Businessman Chuck Ahner won a four-man GOP primary Tuesday to face incumbent 3rd District Congressman Dennis Moore, a Democrat, in November.
The district includes east Lawrence and eastern Douglas County, plus Johnson and Wyandotte counties.
Ahner, a senior vice president at Midland Loan Services Inc., credited his victory in part to his efforts in Douglas County.
"We had a concerted grass-roots effort in Douglas County," he said.
He also was helped by former U.S. Sen. Bob Dole, who recorded a telephone message that went to GOP voters in the district, urging them to vote for Ahner, a West Point graduate.
Though Republican registered voters are in the majority in the district, Moore has vexed the GOP the past eight years.
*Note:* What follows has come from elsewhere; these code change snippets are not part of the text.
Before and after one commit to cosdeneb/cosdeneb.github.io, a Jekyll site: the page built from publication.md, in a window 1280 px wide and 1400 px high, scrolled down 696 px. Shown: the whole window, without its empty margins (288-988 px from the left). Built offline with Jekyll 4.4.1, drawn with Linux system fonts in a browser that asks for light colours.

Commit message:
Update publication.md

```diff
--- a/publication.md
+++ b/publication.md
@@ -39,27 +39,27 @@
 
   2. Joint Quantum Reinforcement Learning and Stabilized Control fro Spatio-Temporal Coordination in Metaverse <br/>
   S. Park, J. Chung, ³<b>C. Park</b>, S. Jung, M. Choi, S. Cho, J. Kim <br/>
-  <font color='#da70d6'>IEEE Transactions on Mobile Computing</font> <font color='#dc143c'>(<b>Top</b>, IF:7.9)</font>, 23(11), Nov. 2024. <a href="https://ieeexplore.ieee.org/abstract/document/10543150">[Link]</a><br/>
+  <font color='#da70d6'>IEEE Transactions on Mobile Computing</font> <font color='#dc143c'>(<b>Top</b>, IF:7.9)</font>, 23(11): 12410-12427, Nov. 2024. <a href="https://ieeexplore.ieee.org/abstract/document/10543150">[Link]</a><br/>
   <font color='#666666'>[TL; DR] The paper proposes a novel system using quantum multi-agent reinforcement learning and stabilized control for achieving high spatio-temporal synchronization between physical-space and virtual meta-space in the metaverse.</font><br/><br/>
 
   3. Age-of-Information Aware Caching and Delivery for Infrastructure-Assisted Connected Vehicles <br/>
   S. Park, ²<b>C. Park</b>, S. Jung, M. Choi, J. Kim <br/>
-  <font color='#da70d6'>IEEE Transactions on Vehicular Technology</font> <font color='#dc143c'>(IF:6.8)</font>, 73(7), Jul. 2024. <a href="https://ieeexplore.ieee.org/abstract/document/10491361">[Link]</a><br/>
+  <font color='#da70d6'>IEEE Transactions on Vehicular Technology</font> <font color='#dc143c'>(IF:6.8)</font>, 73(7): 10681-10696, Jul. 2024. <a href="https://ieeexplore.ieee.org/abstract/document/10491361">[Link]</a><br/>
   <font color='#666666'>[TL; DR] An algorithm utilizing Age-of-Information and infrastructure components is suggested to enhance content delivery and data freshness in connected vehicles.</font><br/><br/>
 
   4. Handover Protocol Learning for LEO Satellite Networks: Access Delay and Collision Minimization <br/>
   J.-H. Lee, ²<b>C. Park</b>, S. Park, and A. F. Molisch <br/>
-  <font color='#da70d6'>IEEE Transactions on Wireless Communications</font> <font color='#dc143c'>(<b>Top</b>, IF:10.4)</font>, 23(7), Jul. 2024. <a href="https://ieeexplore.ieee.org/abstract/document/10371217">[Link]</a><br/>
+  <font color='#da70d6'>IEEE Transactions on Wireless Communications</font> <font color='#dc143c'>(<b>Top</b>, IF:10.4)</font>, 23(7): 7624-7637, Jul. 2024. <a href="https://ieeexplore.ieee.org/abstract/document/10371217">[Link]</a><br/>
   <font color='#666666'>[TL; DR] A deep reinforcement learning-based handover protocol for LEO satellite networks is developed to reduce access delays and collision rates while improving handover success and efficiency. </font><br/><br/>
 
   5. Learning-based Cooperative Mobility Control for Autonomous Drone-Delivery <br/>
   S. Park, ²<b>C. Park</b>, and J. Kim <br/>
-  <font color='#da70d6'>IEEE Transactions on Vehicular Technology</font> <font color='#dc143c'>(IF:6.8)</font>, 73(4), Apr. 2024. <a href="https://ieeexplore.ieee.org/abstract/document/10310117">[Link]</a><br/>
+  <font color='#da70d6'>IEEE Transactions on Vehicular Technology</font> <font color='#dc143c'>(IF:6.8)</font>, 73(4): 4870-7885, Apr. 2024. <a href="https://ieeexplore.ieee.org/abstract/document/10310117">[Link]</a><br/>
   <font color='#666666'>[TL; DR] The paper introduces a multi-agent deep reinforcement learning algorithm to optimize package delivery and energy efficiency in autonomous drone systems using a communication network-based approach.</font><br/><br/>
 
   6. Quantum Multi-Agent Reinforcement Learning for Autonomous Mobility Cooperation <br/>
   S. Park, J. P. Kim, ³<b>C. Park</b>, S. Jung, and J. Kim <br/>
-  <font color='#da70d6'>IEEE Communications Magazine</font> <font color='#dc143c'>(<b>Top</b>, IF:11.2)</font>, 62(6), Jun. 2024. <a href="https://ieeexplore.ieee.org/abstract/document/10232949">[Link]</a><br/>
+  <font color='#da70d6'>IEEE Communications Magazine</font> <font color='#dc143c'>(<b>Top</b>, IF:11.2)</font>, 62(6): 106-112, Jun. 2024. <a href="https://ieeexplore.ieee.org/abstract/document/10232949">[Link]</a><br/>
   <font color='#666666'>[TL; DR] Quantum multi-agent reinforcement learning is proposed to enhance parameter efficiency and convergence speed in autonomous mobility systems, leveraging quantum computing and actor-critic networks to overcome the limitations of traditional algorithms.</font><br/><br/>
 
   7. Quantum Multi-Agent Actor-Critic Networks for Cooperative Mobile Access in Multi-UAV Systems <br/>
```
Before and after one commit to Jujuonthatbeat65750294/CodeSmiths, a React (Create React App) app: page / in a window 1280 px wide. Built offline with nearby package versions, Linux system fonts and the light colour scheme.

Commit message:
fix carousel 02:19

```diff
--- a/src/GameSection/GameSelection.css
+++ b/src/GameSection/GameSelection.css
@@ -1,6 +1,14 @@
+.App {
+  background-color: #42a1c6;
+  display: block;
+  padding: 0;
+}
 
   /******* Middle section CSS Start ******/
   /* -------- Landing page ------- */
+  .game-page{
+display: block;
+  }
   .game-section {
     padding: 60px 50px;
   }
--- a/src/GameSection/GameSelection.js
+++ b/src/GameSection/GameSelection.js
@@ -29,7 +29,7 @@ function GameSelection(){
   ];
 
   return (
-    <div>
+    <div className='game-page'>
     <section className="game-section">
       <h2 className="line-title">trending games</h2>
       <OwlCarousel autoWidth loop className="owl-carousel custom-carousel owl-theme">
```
A former prosecutor, Moore unseated an incumbent Republican in 1998 and has dispatched a tough Republican challenger every two years since. He is viewed as a moderate to conservative Democrat.
"We're not running against Dennis Moore, but running toward our issues," Ahner said.
Ahner said one of his major issues would be tax reform.
"We want to change the whole tax code to make it more compatible in the world economy," he said.
Ahner unsuccessfully sought a seat on the Blue Valley school board in 2003 and 2005.
On Tuesday, Ahner captured 52 percent of the Republican vote. Scott Schwab, a two-term Kansas House member from Olathe, came in second with 33 percent.
As of mid-July, Ahner had raised $209,000 for his campaign. But $150,000 was his own money. Schwab had raised $42,000.
Other candidates were Thomas Scherer, of Merriam, who ran calling for withdrawal of U.S. troops from Iraq within a year, and Paul Showen, of Shawnee, who wanted to establish a flat federal income tax of 10 percent. Scherer received 8 percent of the vote; Showen, 7 percent.
The race was still too close to call in the 4th District Democratic congressional primary, where four candidates were competing to take on Republican Rep. Todd Tiahrt.
With 91 percent of the precinct results in, systems analyst and first-time candidate Garth McGinn of Bel Air had 28 percent of the vote. Marty Mork, a disabled former warehouse worker from Wichita, and lab technologist Ron Voth of Halstead each had 25 percent. Patrick Quaney, a retired engineer from Wichita, had 22 percent.